              “I didn’t decide to write this book, it was already written,” says Jessica Hopper, a Chicago based music critic with a career encompassing over the last two decades, a time when she not only wrote for New York Magazine, Rolling Stone, Buzz Feed and Bookforum, was an editor at Pitchfork and Rookie and editorial director at MTV News and still managed to keep extensive notes about those times.

              “I was a very prodigious chronicler of my life,” says Hopper, who started writing when she was 15 and is the author of the recently released Night Moves, a book that curates scenes from her career as a writer in the music business.
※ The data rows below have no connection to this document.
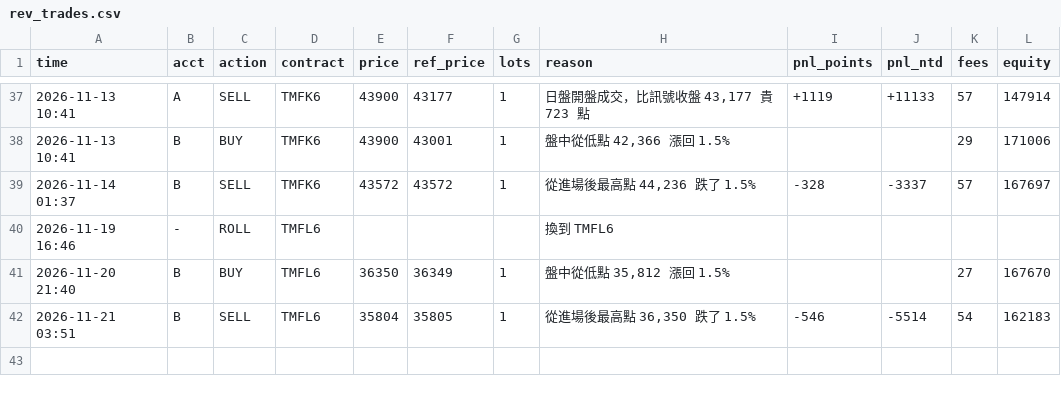
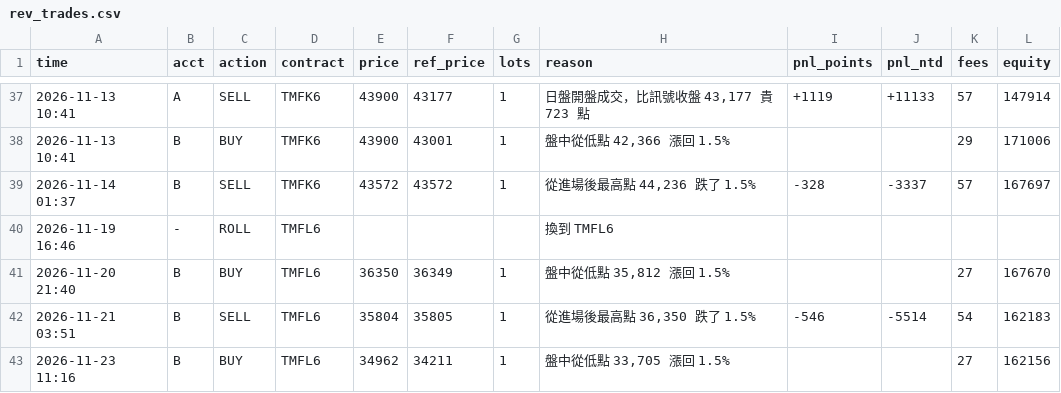
Before and after one commit to kk0507/TMF-night-report, a CSV file: rev_trades.csv, drawn as a sheet; only a part is shown, gaps mark what is left out; the diff names each change by its address in the sheet, - before the commit and + after, or states it on an @@ line.

```diff
--- a/rev_trades.csv
+++ b/rev_trades.csv
+row 43: 2026-11-23 11:16 | B | BUY | TMFL6 | 34962 | 34211 | 1 | 盤中從低點 33,705 漲回 1.5% |  |  | 27 | 162156
```
Also changed, not shown: 1 other file.
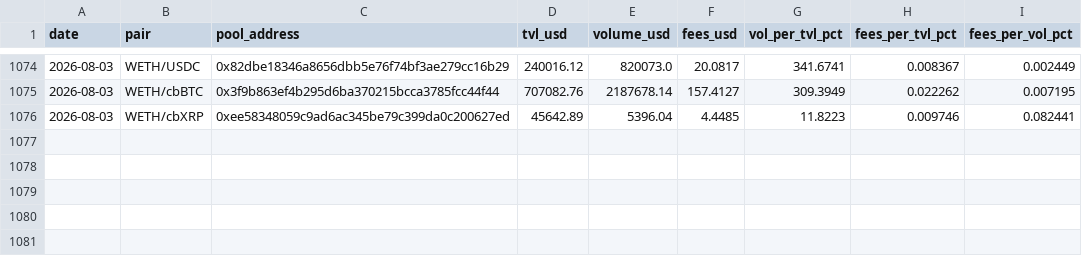
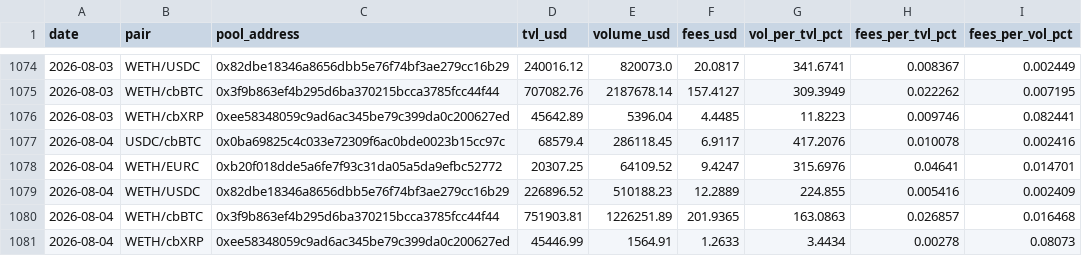
Before and after one commit to beawesomelee/hydrex-lp-dashboard, a CSV file: data/hydrex_pools_daily.csv, drawn as a sheet; only a part is shown, gaps mark what is left out.

```diff
--- a/data/hydrex_pools_daily.csv
+++ b/data/hydrex_pools_daily.csv
@@ -1076 +1076,6 @@ date,pair,pool_address,tvl_usd,volume_usd,fees_usd,vol_per_tvl_pct,fees_per_tvl_
 2026-08-03,WETH/cbXRP,0xee58348059c9ad6ac345be79c399da0c200627ed,45642.89,5396.04,4.4485,11.8223,0.009746,0.082441
+2026-08-04,USDC/cbBTC,0x0ba69825c4c033e72309f6ac0bde0023b15cc97c,68579.4,286118.45,6.9117,417.2076,0.010078,0.002416
+2026-08-04,WETH/EURC,0xb20f018dde5a6fe7f93c31da05a5da9efbc52772,20307.25,64109.52,9.4247,315.6976,0.04641,0.014701
+2026-08-04,WETH/USDC,0x82dbe18346a8656dbb5e76f74bf3ae279cc16b29,226896.52,510188.23,12.2889,224.855,0.005416,0.002409
+2026-08-04,WETH/cbBTC,0x3f9b863ef4b295d6ba370215bcca3785fcc44f44,751903.81,1226251.89,201.9365,163.0863,0.026857,0.016468
+2026-08-04,WETH/cbXRP,0xee58348059c9ad6ac345be79c399da0c200627ed,45446.99,1564.91,1.2633,3.4434,0.00278,0.08073
```
Also changed, not shown: 1 other file.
              Though she didn’t have formal training at that time, her parents were both journalists and Hopper says her impetus was that you learn by doing.

              “If you wanted to be something, you just did it,” she says. “I didn’t know anything about music but what I liked and didn’t like. I wanted to be real. If it didn’t go to the heart, that wasn’t what I wanted for my writing. I work really hard and I’ve always worked really hard, that’s how I work, I keep my head down and just keep writing.”
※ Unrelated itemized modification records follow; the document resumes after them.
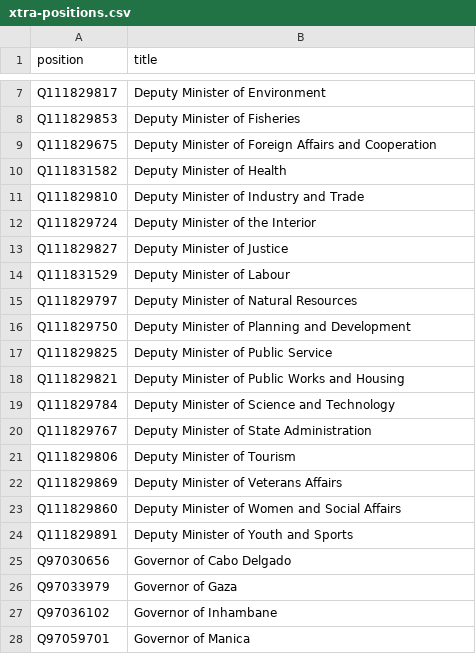
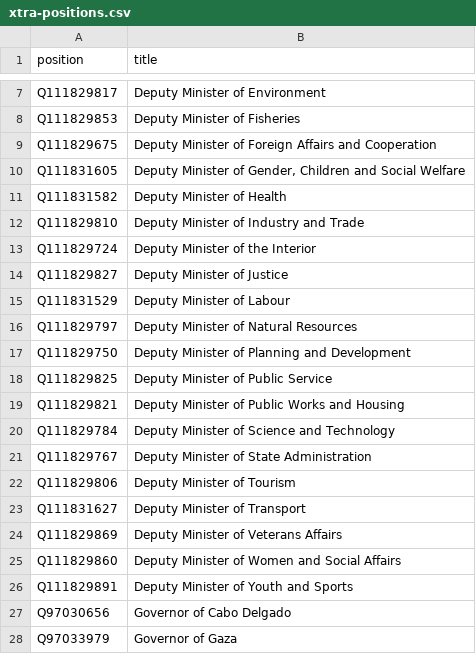
Before and after one commit to every-politician-scrapers/mozambique, a CSV file: wikidata/xtra-positions.csv, drawn as a sheet; only a part is shown, gaps mark what is left out; the shorter side is filled out with more unchanged rows; the diff names each change by its address in the sheet, - before the commit and + after, or states it on an @@ line.

Commit message:
add more Deputy Minister positions

```diff
--- a/wikidata/xtra-positions.csv
+++ b/wikidata/xtra-positions.csv
+row 10: Q111831605 | Deputy Minister of Gender, Children and Social Welfare
+row 23: Q111831627 | Deputy Minister of Transport
```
              Describing Night Moves as being shots of memories and feeling, Hopper drew from diaries and remembrances of those times as well as her published works.

              “Some of the pieces in my book are ephemeral,” she says, adding that when she started reviewing her past journaling and published pieces there were parts that she didn’t remember at all. “There are definitely things that I was surprised to re-encounter in my young life.”
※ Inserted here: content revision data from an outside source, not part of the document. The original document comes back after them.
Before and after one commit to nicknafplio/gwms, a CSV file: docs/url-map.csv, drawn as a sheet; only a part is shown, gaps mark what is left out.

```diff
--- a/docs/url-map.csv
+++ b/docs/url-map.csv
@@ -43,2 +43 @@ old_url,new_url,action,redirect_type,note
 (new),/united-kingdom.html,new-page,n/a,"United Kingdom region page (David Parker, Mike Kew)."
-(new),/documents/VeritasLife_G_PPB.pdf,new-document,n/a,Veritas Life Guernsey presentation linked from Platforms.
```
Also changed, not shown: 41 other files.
              For as long as she’s been in the business, Hopper says she doesn’t think of the big picture when she’s doing something.

              “I just do my best and put it out there.”

              Ifyougo:

              What: Jessica Hopper has several Chicago book events.

              When & Where:

              Thursday, May 9 at 7 p.m., Wilmette Public Library, 1242 Wilmette Ave., Wilmette, IL. Sponsored by The Book Stall, 847-446-8880; thebookstall.com

             Friday, May 10 at 7 p.m. Author Conversation with singer-songwriter and social activist Ani DiFranco & Jessica Hopper. Wilson Abbey, 935 W. Wilson Ave., Chicago, IL. Sponsored by Women & Children First, 773-769-9299; womenandchildrenfirst.com

Seduction, Sex, Lies and Stardom in Howard Hughes’s Hollywood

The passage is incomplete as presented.